Thoughts on Systems

Emil Sit

Nov 16, 2008 - 3 minute read - Technology authentication clipperz passpack password security

The difference between Clipperz and PassPack

Clipperz and PassPack are two web services that store your passwords for you, and provide one (or two) click login to those sites whose passwords it keeps. In doing so, these services hopefully encourage you to select strong passwords that you wouldn’t otherwise be able to remember and thus improve your overall security. Aiming to be the one basket in which you keep all your eggs, both services work very hard to provide you with adequate security.

There are clearly technical differences in the services. PassPack has more user visible phishing protection; Clipperz doesn’t transmit your password anywhere providing mutual authentication using SRP. PassPack requires much longer passphrases; Clipperz has a better (though somewhat harder to set up) system for automatically logging into remote sites. PassPack autolocks your data, though it’s not clear what that does in a technical sense (e.g., does it scrub memory?) But both only store encrypted data and have your browser do all the crypto, which is (for me) a major attraction.

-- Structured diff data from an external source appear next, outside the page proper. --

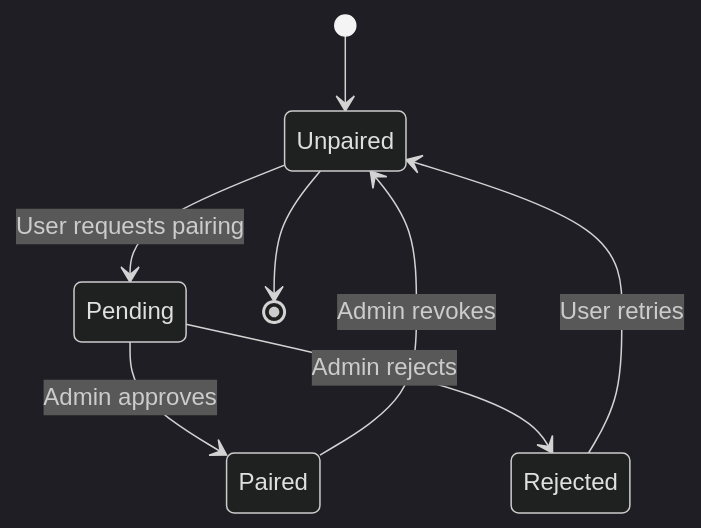
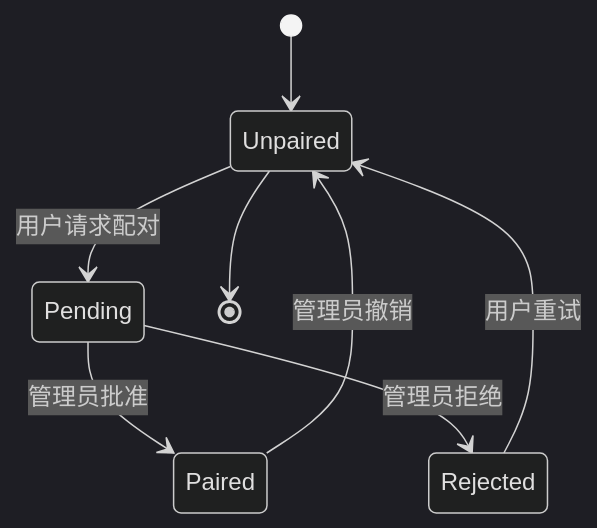
One commit to a576378368/openclaw_docs changed the second of 3 diagrams in docs/zh/architecture-book/part-4-gateway-protocol/05-auth-security.md. Above: the diagram before and after it, drawn with Mermaid (dark theme). The commit also changed other lines of this file and 4 other files, not shown here.

````diff
--- a/docs/zh/architecture-book/part-4-gateway-protocol/05-auth-security.md
+++ b/docs/zh/architecture-book/part-4-gateway-protocol/05-auth-security.md
@@ -107,10 +107,10 @@
 ```mermaid
 stateDiagram-v2
     [*] --> Unpaired
-    Unpaired --> Pending: User requests pairing
-    Pending --> Paired: Admin approves
-    Pending --> Rejected: Admin rejects
-    Rejected --> Unpaired: User retries
-    Paired --> Unpaired: Admin revokes
+    Unpaired --> Pending: 用户请求配对
+    Pending --> Paired: 管理员批准
+    Pending --> Rejected: 管理员拒绝
+    Rejected --> Unpaired: 用户重试
+    Paired --> Unpaired: 管理员撤销
     Unpaired --> [*]
 ```
````
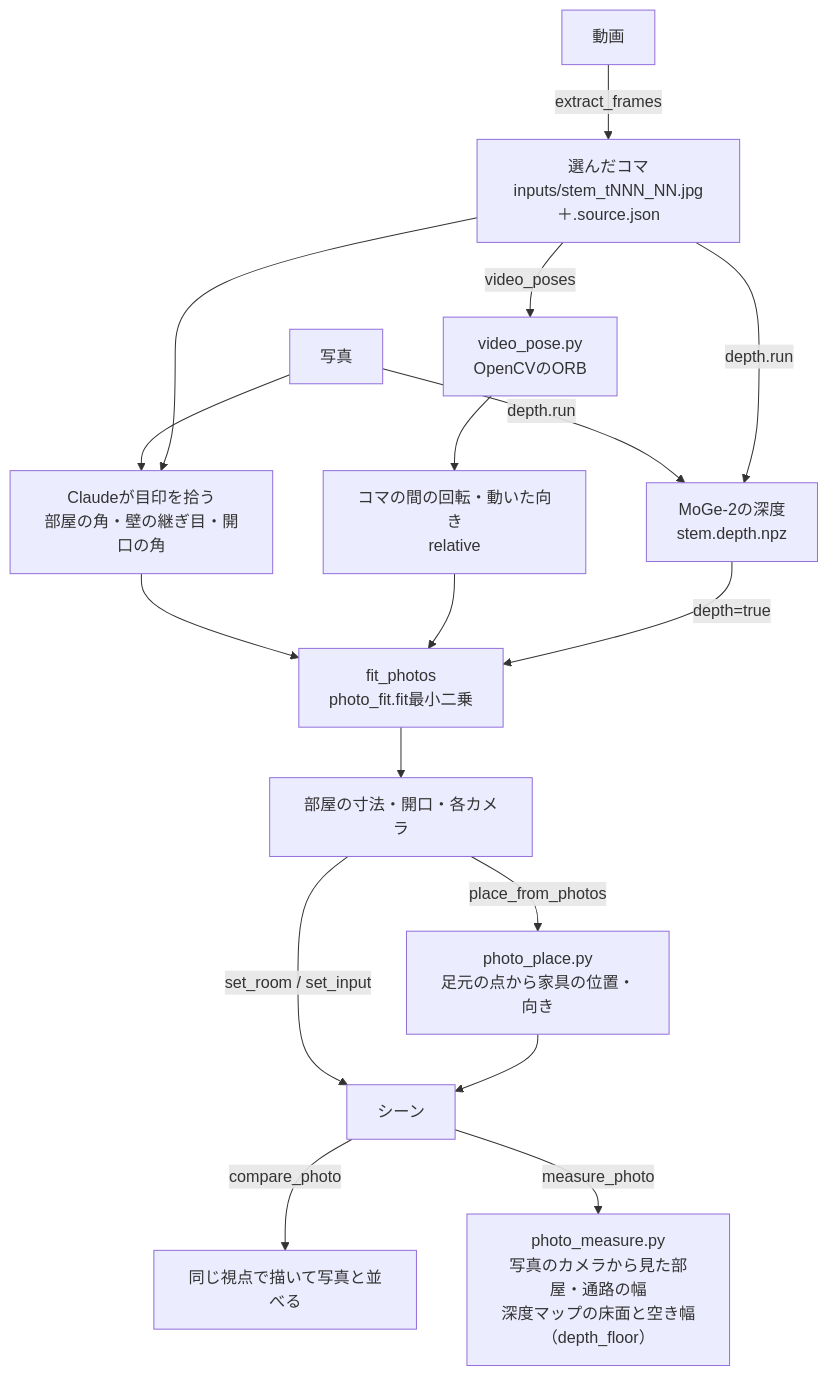
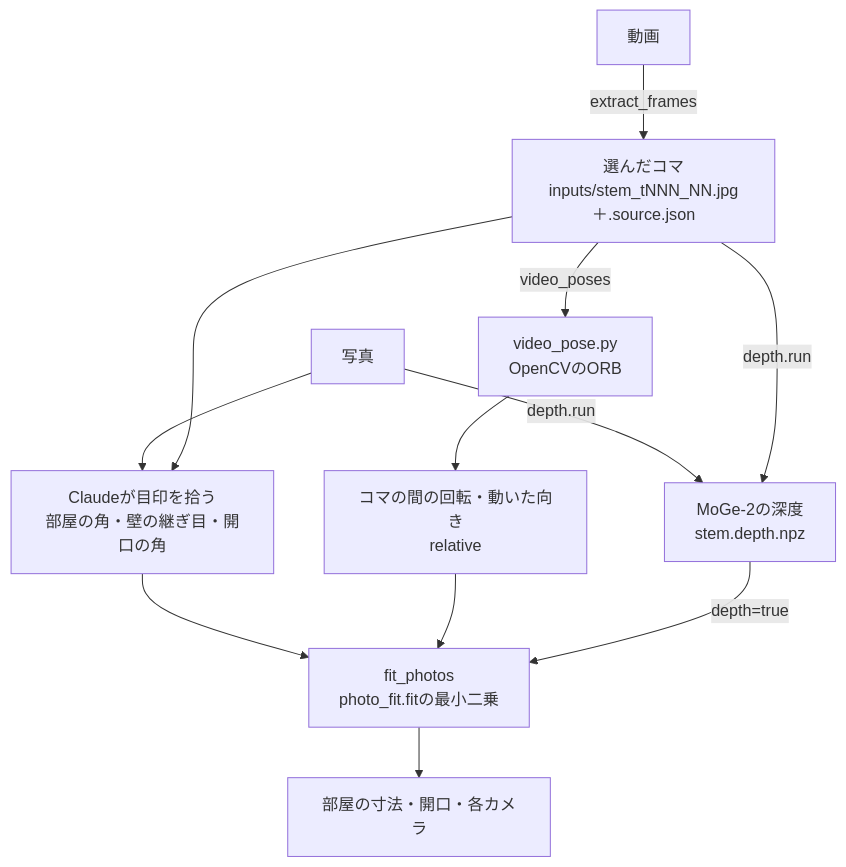
Diagram 12 of 13 in docs/architecture.md (atinfinity/agentic-sim-world-gen), drawn with Mermaid before and after one commit. The commit also changed other lines of this file and 9 other files, not shown here.

First line of the commit message:
docs: clearer prose, fixed stale facts, more diagrams and tables

````diff
--- a/docs/architecture.md
+++ b/docs/architecture.md
@@ -463,19 +649,14 @@
 ```mermaid
 flowchart TD
     video["動画"] -->|"extract_frames"| frames["選んだコマ<br/>inputs/stem_tNNN_NN.jpg＋.source.json"]
     photos["写真"] --> lm
     frames --> lm["Claudeが目印を拾う<br/>部屋の角・壁の継ぎ目・開口の角"]
     frames -->|"video_poses"| orb["video_pose.py<br/>OpenCVのORB"]
     orb --> rel["コマの間の回転・動いた向き<br/>relative"]
     photos -->|"depth.run"| dep["MoGe-2の深度<br/>stem.depth.npz"]
     frames -->|"depth.run"| dep
-    lm --> fit["fit_photos<br/>photo_fit.fit最小二乗"]
+    lm --> fit["fit_photos<br/>photo_fit.fitの最小二乗"]
     rel --> fit
     dep -->|"depth=true"| fit
     fit --> res["部屋の寸法・開口・各カメラ"]
-    res -->|"set_room / set_input"| scene["シーン"]
-    res -->|"place_from_photos"| pp["photo_place.py<br/>足元の点から家具の位置・向き"]
-    pp --> scene
-    scene -->|"compare_photo"| cmp["同じ視点で描いて写真と並べる"]
-    scene -->|"measure_photo"| ms["photo_measure.py<br/>写真のカメラから見た部屋・通路の幅<br/>深度マップの床面と空き幅（depth_floor）"]
 ```
````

I find some more interesting differences in their terms of service. For their protection, both PassPack and Clipperz use standard lines such as: “You expressly understand and agree that Clipperz shall not be liable to you for any direct, indirect, incidental, special, consequential of exemplary damages […] resulting from unauthorized access to or alteration of your transmissions or data” (taken from Clipperz’s Terms of Service). That is, you are allowed to store access to your million dollar retirement assets but please don’t hold Clipperz responsible if somehow your use of Clipperz results in those assets being stolen. However, PassPack’s User Agreement has an interesting caveat: > If your Account is provided to you without charge, you will not use the Service to handle financial data, information and credentials for accessing bank accounts or services provided by financial institutions, including brokerage services;

It’s not clear to me what additional CYA this is supposed to provide. It’s impossible by design for them to verify compliance and it should be a user choice whether to trust PassPack with encrypted credentials to their financial data. To me, it seems more secure than say

Clipperz and PassPack differ in whether you are allowed to audit their service. Clipperz: > Clipperz grants you a license to use the source code related to the Service for the sole purposes of performing security reviews of the code or enhancing the interoperability of other products and services with the Service.

whereas, PassPack: > You are prohibited from violating or attempting to violate the security of this Site, including, without limitation, (i) accessing data not intended for you or logging into a server or account that you are not authorized to access; (ii) attempting to probe, scan or test the vulnerability of a system or network or to breach security or authentication measures without proper authorization; […]

Clipperz’s terms in this regard are the most reasonable I think I’ve ever seen.

The other main difference is that PassPack is a commercial service so you put your trust in them by establishing a contract. As the Digital Railroad failure fiasco shows, that’s no guarantee. Clipperz is currently not a paid service but is open source; you trust their goodwill and can always roll your own in case of emergency. On the other hand, PassPack has revenue, which means they can continue to innovate whereas Clipperz needs investors or volunteers.

It’s a tough choice. I’m leaning towards Clipperz philosophically but there is a lot to like about PassPack as well.